Lines with the word "session" in them must be copied from the records below.

Segment Start: The records

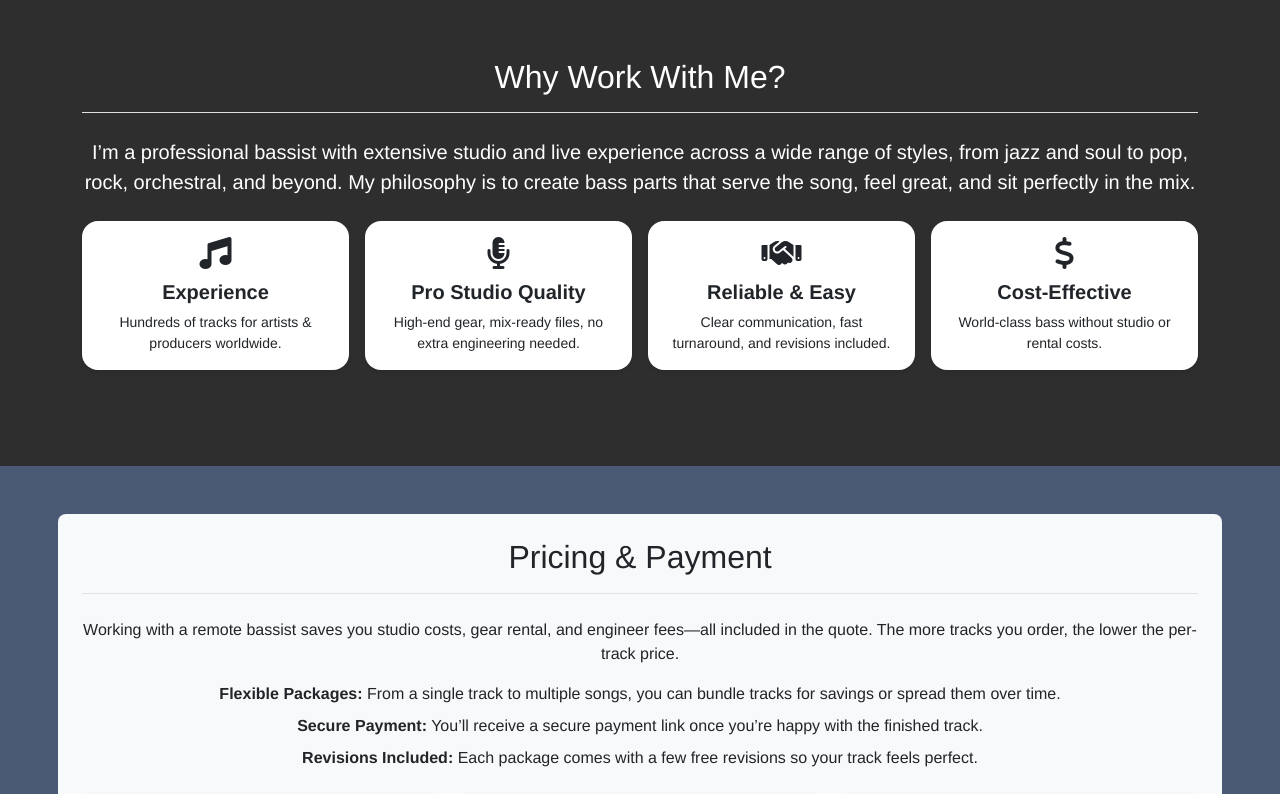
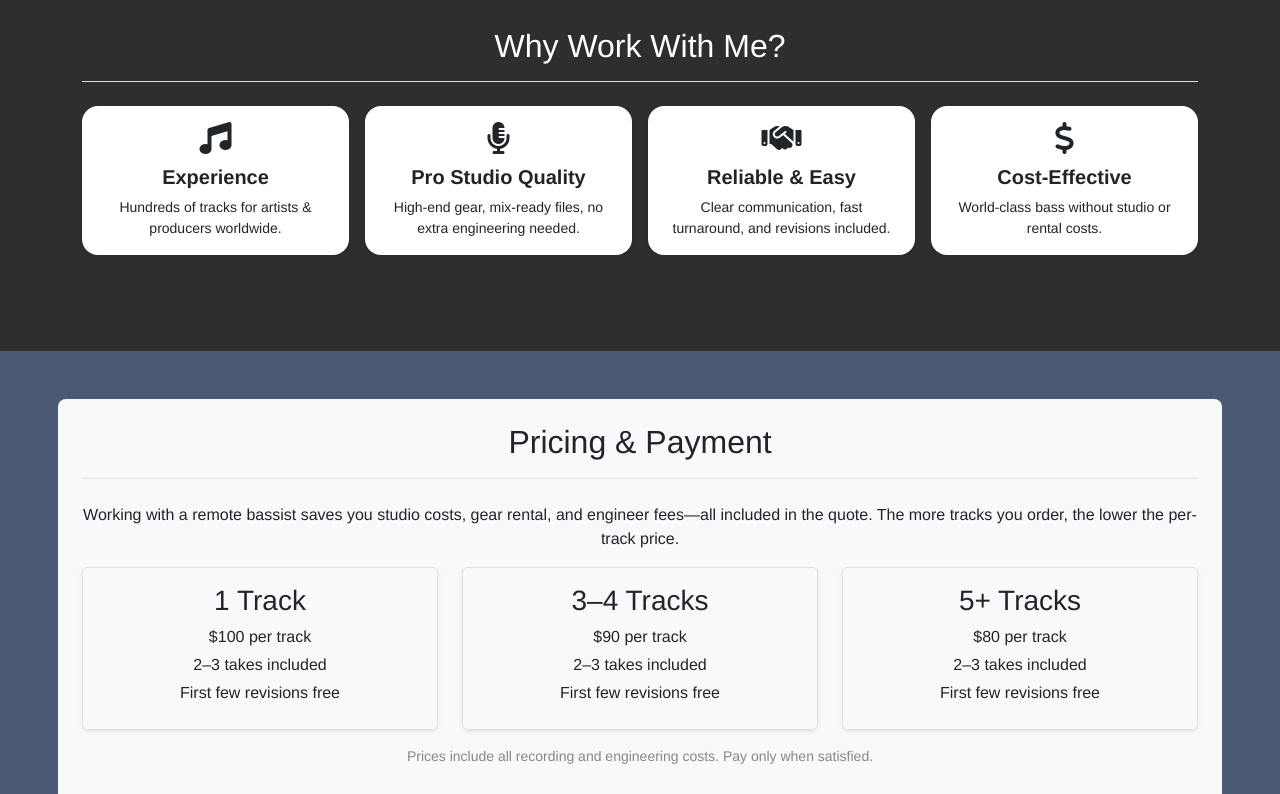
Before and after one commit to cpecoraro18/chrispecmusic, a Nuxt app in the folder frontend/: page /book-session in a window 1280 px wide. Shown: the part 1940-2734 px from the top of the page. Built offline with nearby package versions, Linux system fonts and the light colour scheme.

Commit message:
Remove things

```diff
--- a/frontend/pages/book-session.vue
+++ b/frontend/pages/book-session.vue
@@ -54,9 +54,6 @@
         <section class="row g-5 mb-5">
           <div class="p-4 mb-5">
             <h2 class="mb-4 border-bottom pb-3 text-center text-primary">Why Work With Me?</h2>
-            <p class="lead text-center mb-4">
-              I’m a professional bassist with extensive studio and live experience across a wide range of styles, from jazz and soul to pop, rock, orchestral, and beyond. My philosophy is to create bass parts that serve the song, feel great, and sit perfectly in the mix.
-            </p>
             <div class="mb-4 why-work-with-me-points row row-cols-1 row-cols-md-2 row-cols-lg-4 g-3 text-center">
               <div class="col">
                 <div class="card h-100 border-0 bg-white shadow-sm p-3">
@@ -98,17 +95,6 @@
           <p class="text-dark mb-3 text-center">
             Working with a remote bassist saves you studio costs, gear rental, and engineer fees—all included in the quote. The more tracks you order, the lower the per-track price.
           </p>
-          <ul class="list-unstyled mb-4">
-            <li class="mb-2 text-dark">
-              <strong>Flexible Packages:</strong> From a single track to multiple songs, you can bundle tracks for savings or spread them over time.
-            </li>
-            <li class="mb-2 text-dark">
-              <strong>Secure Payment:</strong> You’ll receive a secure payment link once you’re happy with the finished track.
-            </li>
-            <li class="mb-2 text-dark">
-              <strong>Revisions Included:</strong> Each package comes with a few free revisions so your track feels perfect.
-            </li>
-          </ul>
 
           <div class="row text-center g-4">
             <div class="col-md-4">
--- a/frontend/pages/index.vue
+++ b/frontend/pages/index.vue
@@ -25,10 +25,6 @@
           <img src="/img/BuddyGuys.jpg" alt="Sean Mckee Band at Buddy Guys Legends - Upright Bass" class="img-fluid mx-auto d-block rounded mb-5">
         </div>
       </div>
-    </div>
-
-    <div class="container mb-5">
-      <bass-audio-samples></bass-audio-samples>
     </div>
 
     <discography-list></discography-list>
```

Segment End: The records

◆ Written reply ◆
Before and after one commit to cpecoraro18/chrispecmusic, a Nuxt app in the folder frontend/: page /book-session in a window 1280 px wide. Shown: the part 1940-2734 px from the top of the page. Built offline with nearby package versions, Linux system fonts and the light colour scheme.
--- a/frontend/pages/book-session.vue
+++ b/frontend/pages/book-session.vue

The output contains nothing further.